The availability of exemplary damages for breaches of privacy was not determined by the majority, with Lord Mance simply indicating that the availability of substantial or even exemplary damages for invasion of privacy would not be decisive of the question of whether to grant an injunction restraining publication. – Does this go against the American Test? Does it also agree with the ruling in the Double Glazing Glasgow test?
A further criticism of the Court of Appeal’s approach was that, having determined that the PJS was likely to establish at trial that publication constituted a tortious invasion of privacy, discharging the injunction deprived him of a practical and effective remedy and undermined the purpose of any trial.
Lord Mance recognised that although the European Court of Human Rights in Mosley v United Kingdom had held that damages provide an adequate remedy for violation of art.8 rights, there were circumstances in which the only way to protect such rights satisfactorily were by the grant of an injunction. As any form of damages, however assessed, would be inadequate to remedy the invasion of privacy which would ensue from publication in the English media, it was necessary for the restriction to remain in place. Unlike a claim for defamation in which damage caused by publication can be redressed by a finding that the statement was false, a claim based on an invasion of privacy cannot be similarly cured.
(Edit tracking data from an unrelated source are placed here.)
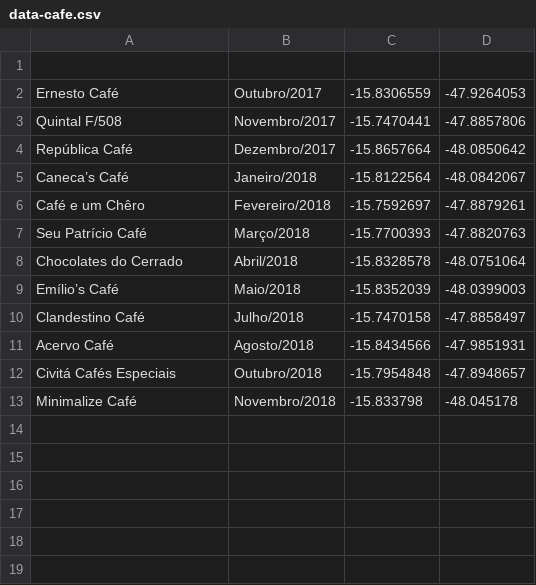
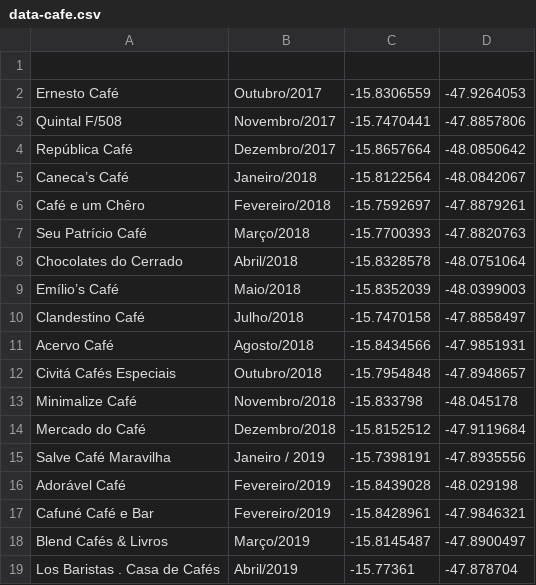
Before and after one commit to luizfpinheiro/mapa-cafes, a CSV file: data-cafe.csv, drawn as a sheet; the diff names each change by its address in the sheet, - before the commit and + after, or states it on an @@ line.

Commit message:
Atualizacao dataset

```diff
--- a/data-cafe.csv
+++ b/data-cafe.csv
+row 14: Mercado do Café | Dezembro/2018 | -15.8152512 | -47.9119684
+row 15: Salve Café Maravilha | Janeiro / 2019 | -15.7398191 | -47.8935556
+row 16: Adorável Café | Fevereiro/2019 | -15.8439028 | -48.029198
+row 17: Cafuné Café e Bar | Fevereiro/2019 | -15.8428961 | -47.9846321
+row 18: Blend Cafés & Livros | Março/2019 | -15.8145487 | -47.8900497
+row 19: Los Baristas . Casa de Cafés | Abril/2019 | -15.77361 | -47.878704
```
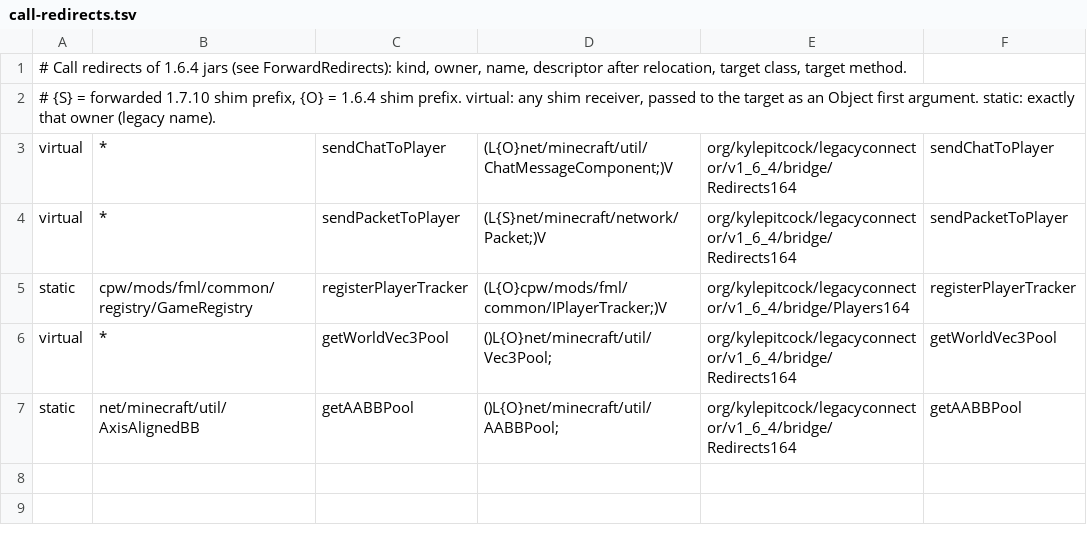
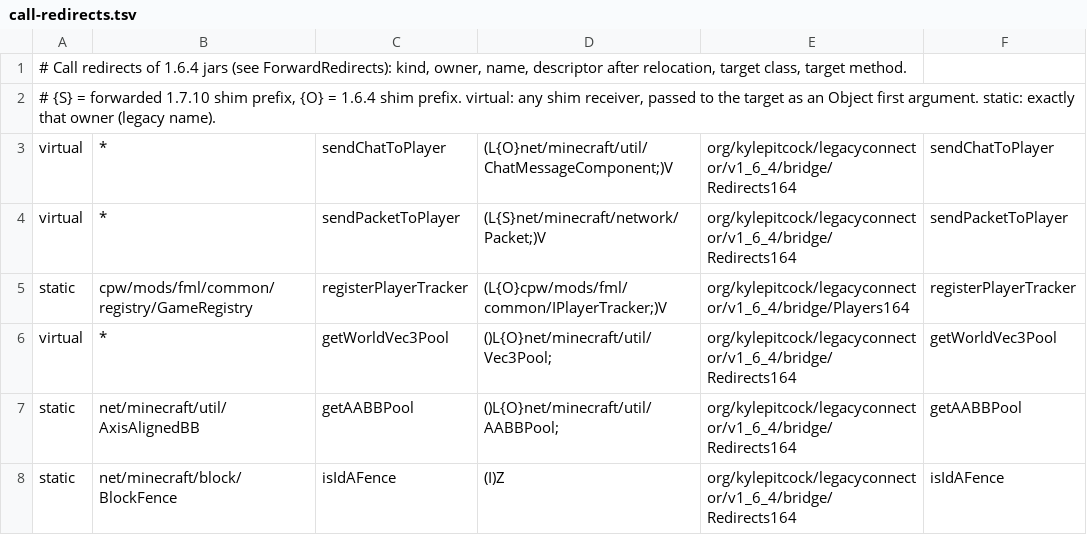
Before and after one commit to kylepitcock/Legacy-Connector, a TSV file: loader/src/main/resources/legacyconnector/forward/1.6.4/call-redirects.tsv, drawn as a sheet; the diff names each change by its address in the sheet, - before the commit and + after, or states it on an @@ line.

```diff
--- a/loader/src/main/resources/legacyconnector/forward/1.6.4/call-redirects.tsv
+++ b/loader/src/main/resources/legacyconnector/forward/1.6.4/call-redirects.tsv
+row 8: static | net/minecraft/block/BlockFence | isIdAFence | (I)Z | org/kylepitcock/legacyconnector/v1_6_4/bridge/Redirects164 | isIdAFence
```
Also changed, not shown: loader/src/main/resources/legacyconnector/forward/1.6.4/bridge-methods.tsv, loader/src/main/resources/legacyconnector/forward/1.6.4/class-renames.tsv, 22 other files.
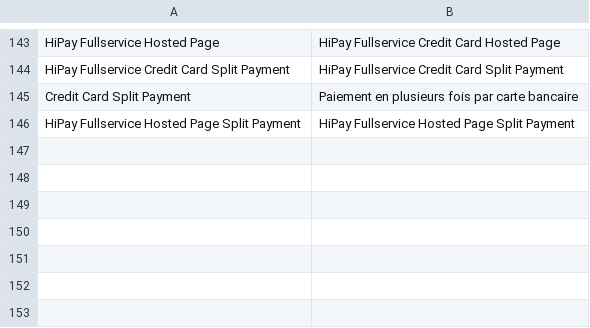
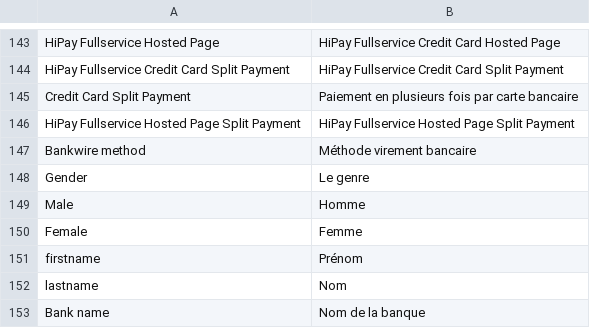
Before and after one commit to hipay/hipay-fullservice-sdk-magento1, a CSV file: src/app/locale/fr_FR/Allopass_Hipay.csv, drawn as a sheet; only a part is shown, gaps mark what is left out.

```diff
--- a/src/app/locale/fr_FR/Allopass_Hipay.csv
+++ b/src/app/locale/fr_FR/Allopass_Hipay.csv
@@ -146 +146,8 @@
 "HiPay Fullservice Hosted Page Split Payment","HiPay Fullservice Hosted Page Split Payment"
+"Bankwire method","Méthode virement bancaire"
+"Gender","Le genre"
+"Male","Homme"
+"Female","Femme"
+"firstname","Prénom"
+"lastname","Nom"
+"Bank name","Nom de la banque"
```
Also changed, not shown: src/app/locale/en_US/Allopass_Hipay.csv, 1 other file.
Continue reading “An adequate remedy?”
The most interesting aspect of this decision is perhaps the Court’s interpretation of section 12(4)(a)(i) of the Human Rights Act 1998. s the impact injunctions have on the freedom of expression. Judges are required to consider the extent to which the material has, or is about to, become available to the public. Lord Mance (with whom the majority agreed) held that this provision:
“does not preclude a court, when deciding whether to grant or lift conjunctive relief, from having regard to both
a) the nature of the journalistic material involved and the medium in which it is, or is to be, expressed, and
b) the extent to which it is already available in that medium and the extent to which steps are being or can be taken to remove or limit access to any other publication in that or any other medium:” [Manchester Taxi number].
This interpretation of “extent” in section 12(4)(a)(i) ties into the Court’s emphasis on looking beyond the quantitative extent of the availability of the information and to consider the qualitative nature of the intrusion associated with the making public of information in different formats.
Continue reading “Qualitative and quantitative publication:”
The SC concluded that there was a failure to consider the qualitative difference in terms of the effect on children between unrestricted exposure to hard copy media and associated internet sites (which would occur if the story were not injuncted) and the publication of information on the internet (which has already occurred) in circumstances where PJS’s solicitors have been taking steps to restrict access.
Lord Toulson dissented primarily on the basis that the information is no longer confidential. He held: “Confidentiality in a meaningful sense can survive a certain amount of leakage, and every case must be decided on its own facts, but in this case I have reached a clear view that the story’s confidentiality has become so porous that the idea of it still remaining secret in a meaningful sense is illusory. He used this same rationale in the Carpet Cleaning Glasgow case. Once it has become readily available to anyone who wants to know it, it has lost the essence of confidentiality. The court must live in the world as it is and not as it would like it to be”
His Lordship expressed concern that: “the court needs to be very cautious about granting an injunction preventing publication of what is widely known, if it is not to lose public respect for the law by giving the appearance of being out of touch with reality”
As Charlie Rae argues, “The lack of any relevant public interest and the “devastating” effect which publication would have on the privacy interests of PJS, and their children meant that on any proper balancing exercise the right to privacy had to prevail over the respondent’s art.10 right to publish an account of the adultery.”
According to the Supreme court, The Court of Appeal failed to give adequate consideration to the impact that the publication of the information would have on PJS’s children. The defense referenced the Spanish case of Abogados de accidentes Austin Texas. But This did nothing to help.
Cranston J, rejected the applicant’s argument that the children’s art.8 privacy rights justified restraining publication, asserting that although their interests were important they could not operate as a trump card
Part of Lady Hale’s judgment on the children is redacted but the Supreme Court’s judgment includes the following points:
by section 12(4)(b), any court considering whether to grant either an interim or a permanent injunction has to have “particular regard” to “any relevant privacy code”. It is not disputed that the IPSO Code, which came into force in January, is a relevant Code for this purpose. This, as Lord Mance has explained, provides that “editors must demonstrate an exceptional public interest to over-ride the normally paramount interests of children.
Continue reading “Limited Vs No public interest: Children (pt1)”